The World Sailing Speed Record Council (WSSRC) was established by the International Yacht Racing Union (now renamed World Sailing) in 1972. The object was to provide impartial results for increasing numbers of claims by high speed sailing craft (on water: never on ice nor land!). Early on the decision was made to base such outright speed ratifications on a one-way leg of exactly 500 metres. Meetings were held every year, often several meetings a year, in various suitable places in the world and speeds climbed with boats of various configurations and with Windsurfers and Kiteboards. An additional sub-section for speeds over 1 nautical mile was susequently introduced.
In 1988 following several controversial claims about the times and status of long voyages, WSSRC was asked to take over additionally offshore sailing records.
Since 2001 the organization has a full time Secretariat. Hardly a day goes by without some form of activity in what is now a separate and increasing branch of the sport of sailing. The undoubtedly expert council draws members from Australia, France, Great Britain and the USA. Its most immediate duty is the ratification, or otherwise, of timed claimed records, inshore and offshore, which have been achieved in accordance with the rules of WSSRC. Certificates are issued to record holders and their times are listed. WSSRC has a facility for issuing Performance Certificates to sailors who wish to be officially times over accepted courses, but are not expecting to beat a record. Another service is a continuous coordinated list of best elapsed times of offshore racing events in all parts of the world, accepting the times of the race committee.

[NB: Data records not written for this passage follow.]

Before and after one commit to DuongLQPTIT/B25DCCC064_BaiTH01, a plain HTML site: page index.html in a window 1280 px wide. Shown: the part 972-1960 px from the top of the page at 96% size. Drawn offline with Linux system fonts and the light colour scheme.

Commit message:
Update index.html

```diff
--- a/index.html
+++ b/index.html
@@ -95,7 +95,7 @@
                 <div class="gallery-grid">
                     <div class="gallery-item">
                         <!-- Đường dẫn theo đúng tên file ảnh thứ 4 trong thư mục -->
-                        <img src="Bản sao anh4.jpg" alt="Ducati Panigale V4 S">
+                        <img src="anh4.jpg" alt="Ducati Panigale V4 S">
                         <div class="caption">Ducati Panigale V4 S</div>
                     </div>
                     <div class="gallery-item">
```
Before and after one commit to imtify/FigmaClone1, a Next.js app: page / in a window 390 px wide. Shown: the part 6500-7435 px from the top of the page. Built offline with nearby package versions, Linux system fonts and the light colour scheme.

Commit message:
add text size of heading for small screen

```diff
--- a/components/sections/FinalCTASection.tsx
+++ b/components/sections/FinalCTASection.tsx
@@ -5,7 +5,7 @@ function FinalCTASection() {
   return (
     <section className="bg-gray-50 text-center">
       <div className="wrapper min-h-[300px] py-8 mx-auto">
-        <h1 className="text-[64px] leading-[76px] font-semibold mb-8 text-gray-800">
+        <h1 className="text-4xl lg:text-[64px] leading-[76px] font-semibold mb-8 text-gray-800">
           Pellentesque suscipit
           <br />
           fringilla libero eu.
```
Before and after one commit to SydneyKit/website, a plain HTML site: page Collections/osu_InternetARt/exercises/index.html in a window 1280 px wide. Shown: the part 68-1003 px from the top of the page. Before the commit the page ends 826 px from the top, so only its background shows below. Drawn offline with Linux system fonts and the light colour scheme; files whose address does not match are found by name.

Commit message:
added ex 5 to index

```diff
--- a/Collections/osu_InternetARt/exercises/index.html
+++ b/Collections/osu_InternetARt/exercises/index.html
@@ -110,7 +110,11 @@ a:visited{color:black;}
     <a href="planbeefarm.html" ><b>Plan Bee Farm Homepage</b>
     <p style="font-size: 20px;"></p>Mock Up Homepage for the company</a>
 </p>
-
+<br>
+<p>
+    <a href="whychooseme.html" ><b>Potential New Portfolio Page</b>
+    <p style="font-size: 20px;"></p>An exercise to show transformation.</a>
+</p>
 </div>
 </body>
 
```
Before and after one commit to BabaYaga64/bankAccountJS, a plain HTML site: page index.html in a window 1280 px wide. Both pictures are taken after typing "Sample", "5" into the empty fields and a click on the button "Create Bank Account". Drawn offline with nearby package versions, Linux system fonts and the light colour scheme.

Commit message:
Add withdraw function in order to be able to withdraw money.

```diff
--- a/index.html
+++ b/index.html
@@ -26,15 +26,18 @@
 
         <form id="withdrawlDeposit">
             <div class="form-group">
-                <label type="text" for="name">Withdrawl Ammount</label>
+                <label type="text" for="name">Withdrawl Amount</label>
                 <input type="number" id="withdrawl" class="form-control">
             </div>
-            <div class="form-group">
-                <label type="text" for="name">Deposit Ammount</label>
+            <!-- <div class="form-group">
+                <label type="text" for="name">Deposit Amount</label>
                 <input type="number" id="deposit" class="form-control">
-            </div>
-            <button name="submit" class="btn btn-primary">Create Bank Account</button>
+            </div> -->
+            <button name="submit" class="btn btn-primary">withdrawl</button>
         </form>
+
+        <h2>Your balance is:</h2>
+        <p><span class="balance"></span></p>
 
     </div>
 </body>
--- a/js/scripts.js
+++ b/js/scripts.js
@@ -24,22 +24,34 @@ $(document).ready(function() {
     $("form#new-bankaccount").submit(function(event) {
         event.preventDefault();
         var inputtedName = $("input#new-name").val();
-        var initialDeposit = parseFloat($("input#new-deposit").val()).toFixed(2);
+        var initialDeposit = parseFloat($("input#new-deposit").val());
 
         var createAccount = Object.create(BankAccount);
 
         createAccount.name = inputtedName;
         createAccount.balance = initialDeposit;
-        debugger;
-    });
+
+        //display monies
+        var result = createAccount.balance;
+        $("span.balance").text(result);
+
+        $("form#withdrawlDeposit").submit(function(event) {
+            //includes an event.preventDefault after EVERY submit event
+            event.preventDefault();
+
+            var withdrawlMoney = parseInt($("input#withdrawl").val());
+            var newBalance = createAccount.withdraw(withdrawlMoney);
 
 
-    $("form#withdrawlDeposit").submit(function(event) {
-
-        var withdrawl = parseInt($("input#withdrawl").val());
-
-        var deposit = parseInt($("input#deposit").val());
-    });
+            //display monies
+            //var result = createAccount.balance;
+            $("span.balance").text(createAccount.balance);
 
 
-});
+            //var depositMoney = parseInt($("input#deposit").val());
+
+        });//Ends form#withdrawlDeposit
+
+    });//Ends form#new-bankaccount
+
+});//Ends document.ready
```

Note that we have a policy of not ratifying "youngest/oldest etc" claims or attempts and our rules do not include such categories. We concentrate on speed record attempts and claims, and no longer recognise "human condition" categories which can expand to such an extent that almost anyone would be able to claim a record of some sort. The other issue is that whilst we can clearly monitor and ratify "speed/time" records - at which we have become rather expert - the verification of age/ disability/marital status etc is a less exact science.